§ **PROBLEM DESCRIPTION**: Every line of the records below from the line with "Above is the page before, as saved 2017-07-13" up to and including the line with "带有 title 的面板标题" must be reproduced exactly, and no line outside that range.

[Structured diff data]
▼

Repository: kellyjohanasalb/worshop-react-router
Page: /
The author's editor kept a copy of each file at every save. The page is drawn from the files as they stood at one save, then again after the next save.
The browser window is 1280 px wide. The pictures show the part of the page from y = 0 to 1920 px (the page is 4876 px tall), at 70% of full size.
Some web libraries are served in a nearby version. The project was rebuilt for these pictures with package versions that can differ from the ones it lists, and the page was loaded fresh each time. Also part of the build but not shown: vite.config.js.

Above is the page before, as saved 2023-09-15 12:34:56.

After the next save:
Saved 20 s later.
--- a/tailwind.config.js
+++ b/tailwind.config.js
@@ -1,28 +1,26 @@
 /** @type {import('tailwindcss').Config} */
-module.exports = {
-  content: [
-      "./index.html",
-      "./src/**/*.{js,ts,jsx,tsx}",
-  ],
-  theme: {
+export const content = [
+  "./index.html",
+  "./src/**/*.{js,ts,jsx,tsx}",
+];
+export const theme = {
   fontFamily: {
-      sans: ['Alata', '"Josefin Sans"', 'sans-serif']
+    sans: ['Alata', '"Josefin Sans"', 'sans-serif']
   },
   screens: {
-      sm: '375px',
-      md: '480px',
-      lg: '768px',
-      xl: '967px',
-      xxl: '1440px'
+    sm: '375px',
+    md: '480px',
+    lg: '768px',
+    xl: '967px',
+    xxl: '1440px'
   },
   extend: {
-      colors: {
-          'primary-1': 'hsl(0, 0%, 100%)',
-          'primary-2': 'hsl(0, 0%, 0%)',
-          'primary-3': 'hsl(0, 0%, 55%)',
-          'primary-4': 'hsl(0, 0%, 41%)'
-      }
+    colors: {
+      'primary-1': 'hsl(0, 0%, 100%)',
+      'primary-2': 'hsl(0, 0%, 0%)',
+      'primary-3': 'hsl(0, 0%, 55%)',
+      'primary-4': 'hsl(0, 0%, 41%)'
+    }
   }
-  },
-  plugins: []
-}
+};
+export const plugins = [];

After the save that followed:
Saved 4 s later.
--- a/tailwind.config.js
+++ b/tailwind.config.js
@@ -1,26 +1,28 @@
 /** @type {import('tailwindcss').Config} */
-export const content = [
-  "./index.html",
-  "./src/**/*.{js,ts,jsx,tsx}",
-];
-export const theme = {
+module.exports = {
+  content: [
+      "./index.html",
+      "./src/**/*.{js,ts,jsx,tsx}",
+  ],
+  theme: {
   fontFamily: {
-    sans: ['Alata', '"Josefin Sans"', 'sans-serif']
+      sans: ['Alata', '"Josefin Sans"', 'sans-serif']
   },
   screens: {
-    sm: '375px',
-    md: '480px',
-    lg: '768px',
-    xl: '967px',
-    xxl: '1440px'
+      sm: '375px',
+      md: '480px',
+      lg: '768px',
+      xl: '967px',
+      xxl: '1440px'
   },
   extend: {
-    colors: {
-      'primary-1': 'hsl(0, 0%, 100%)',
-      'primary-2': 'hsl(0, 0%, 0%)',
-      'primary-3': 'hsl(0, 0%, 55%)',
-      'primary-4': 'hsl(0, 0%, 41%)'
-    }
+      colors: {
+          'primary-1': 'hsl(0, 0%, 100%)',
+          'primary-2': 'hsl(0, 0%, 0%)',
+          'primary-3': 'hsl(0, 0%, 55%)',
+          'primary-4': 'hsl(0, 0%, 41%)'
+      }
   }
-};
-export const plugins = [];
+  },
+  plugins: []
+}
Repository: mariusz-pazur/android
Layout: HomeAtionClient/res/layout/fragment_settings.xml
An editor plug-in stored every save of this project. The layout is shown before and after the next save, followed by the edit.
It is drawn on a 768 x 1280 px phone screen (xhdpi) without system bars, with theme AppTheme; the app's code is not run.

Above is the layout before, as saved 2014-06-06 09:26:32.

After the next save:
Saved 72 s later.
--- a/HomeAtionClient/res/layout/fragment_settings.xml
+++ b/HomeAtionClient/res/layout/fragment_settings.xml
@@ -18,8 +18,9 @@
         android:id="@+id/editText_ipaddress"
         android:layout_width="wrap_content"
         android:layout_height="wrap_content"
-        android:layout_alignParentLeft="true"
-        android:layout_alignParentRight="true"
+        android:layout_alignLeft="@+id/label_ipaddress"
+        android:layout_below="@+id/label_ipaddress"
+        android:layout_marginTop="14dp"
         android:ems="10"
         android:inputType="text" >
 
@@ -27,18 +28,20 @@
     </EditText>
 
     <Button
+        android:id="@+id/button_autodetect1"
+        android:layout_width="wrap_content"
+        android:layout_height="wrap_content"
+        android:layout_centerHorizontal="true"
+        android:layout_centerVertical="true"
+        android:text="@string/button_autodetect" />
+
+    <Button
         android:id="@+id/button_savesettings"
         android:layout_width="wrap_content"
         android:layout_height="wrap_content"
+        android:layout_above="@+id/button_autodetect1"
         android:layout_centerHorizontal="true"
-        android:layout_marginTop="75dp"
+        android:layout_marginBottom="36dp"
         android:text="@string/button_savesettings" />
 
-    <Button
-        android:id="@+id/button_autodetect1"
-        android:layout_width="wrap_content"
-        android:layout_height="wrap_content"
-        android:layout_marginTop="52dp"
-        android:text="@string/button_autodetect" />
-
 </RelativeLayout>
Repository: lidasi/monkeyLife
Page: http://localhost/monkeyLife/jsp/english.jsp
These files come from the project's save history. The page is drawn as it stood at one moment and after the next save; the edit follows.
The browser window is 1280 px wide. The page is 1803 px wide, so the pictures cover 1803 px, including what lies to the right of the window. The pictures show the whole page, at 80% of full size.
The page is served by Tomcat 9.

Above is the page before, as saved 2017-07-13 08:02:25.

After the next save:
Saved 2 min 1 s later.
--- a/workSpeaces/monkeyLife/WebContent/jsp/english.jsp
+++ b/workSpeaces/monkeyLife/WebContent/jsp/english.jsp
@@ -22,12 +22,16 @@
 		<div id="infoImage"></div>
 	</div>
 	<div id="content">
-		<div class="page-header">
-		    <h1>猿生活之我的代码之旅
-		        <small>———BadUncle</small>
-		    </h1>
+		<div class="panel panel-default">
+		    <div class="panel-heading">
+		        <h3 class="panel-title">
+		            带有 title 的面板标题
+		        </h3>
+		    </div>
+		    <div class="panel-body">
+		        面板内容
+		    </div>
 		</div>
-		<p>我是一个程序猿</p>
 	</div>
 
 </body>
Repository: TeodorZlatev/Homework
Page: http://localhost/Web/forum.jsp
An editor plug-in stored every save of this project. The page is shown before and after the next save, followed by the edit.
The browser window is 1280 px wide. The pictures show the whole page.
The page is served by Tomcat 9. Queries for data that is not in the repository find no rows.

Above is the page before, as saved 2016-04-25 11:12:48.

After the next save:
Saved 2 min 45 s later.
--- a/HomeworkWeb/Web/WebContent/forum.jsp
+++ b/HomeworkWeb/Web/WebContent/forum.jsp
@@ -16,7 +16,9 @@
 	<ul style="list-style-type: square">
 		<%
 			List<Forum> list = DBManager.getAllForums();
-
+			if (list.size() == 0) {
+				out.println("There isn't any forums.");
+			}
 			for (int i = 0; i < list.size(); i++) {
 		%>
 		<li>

▲

§ **REPLY**:
Above is the page before, as saved 2017-07-13 08:02:25.

After the next save:
Saved 2 min 1 s later.
--- a/workSpeaces/monkeyLife/WebContent/jsp/english.jsp
+++ b/workSpeaces/monkeyLife/WebContent/jsp/english.jsp
@@ -22,12 +22,16 @@
 		<div id="infoImage"></div>
 	</div>
 	<div id="content">
-		<div class="page-header">
-		    <h1>猿生活之我的代码之旅
-		        <small>———BadUncle</small>
-		    </h1>
+		<div class="panel panel-default">
+		    <div class="panel-heading">
+		        <h3 class="panel-title">
+		            带有 title 的面板标题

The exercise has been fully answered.